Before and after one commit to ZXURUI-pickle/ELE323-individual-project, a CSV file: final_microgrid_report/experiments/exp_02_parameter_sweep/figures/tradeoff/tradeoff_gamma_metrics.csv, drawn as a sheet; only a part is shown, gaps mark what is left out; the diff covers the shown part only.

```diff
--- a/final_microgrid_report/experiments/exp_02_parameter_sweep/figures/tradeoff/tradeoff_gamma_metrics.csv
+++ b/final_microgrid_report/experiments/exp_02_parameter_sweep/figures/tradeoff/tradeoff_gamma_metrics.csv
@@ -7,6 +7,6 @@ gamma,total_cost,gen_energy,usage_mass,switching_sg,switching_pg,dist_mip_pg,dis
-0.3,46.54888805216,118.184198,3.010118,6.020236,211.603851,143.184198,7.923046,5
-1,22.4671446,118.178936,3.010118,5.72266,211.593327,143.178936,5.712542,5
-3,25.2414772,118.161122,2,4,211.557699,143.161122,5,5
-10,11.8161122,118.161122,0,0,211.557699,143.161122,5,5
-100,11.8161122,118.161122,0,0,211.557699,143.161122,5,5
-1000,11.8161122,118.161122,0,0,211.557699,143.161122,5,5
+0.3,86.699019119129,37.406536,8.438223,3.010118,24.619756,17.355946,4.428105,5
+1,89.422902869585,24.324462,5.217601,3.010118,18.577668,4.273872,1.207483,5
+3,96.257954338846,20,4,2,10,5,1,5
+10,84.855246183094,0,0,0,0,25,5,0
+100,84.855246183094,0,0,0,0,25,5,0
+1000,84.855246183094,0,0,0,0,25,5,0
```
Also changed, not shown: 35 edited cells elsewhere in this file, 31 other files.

Aim of the task.
Output all the lines above, matching them word for word.

Written solution.
Before and after one commit to ZXURUI-pickle/ELE323-individual-project, a CSV file: final_microgrid_report/experiments/exp_02_parameter_sweep/figures/tradeoff/tradeoff_gamma_metrics.csv, drawn as a sheet; only a part is shown, gaps mark what is left out; the diff covers the shown part only.

```diff
--- a/final_microgrid_report/experiments/exp_02_parameter_sweep/figures/tradeoff/tradeoff_gamma_metrics.csv
+++ b/final_microgrid_report/experiments/exp_02_parameter_sweep/figures/tradeoff/tradeoff_gamma_metrics.csv
@@ -7,6 +7,6 @@ gamma,total_cost,gen_energy,usage_mass,switching_sg,switching_pg,dist_mip_pg,dis
-0.3,46.54888805216,118.184198,3.010118,6.020236,211.603851,143.184198,7.923046,5
-1,22.4671446,118.178936,3.010118,5.72266,211.593327,143.178936,5.712542,5
-3,25.2414772,118.161122,2,4,211.557699,143.161122,5,5
-10,11.8161122,118.161122,0,0,211.557699,143.161122,5,5
-100,11.8161122,118.161122,0,0,211.557699,143.161122,5,5
-1000,11.8161122,118.161122,0,0,211.557699,143.161122,5,5
+0.3,86.699019119129,37.406536,8.438223,3.010118,24.619756,17.355946,4.428105,5
+1,89.422902869585,24.324462,5.217601,3.010118,18.577668,4.273872,1.207483,5
+3,96.257954338846,20,4,2,10,5,1,5
+10,84.855246183094,0,0,0,0,25,5,0
+100,84.855246183094,0,0,0,0,25,5,0
+1000,84.855246183094,0,0,0,0,25,5,0
```
Also changed, not shown: 35 edited cells elsewhere in this file, 31 other files.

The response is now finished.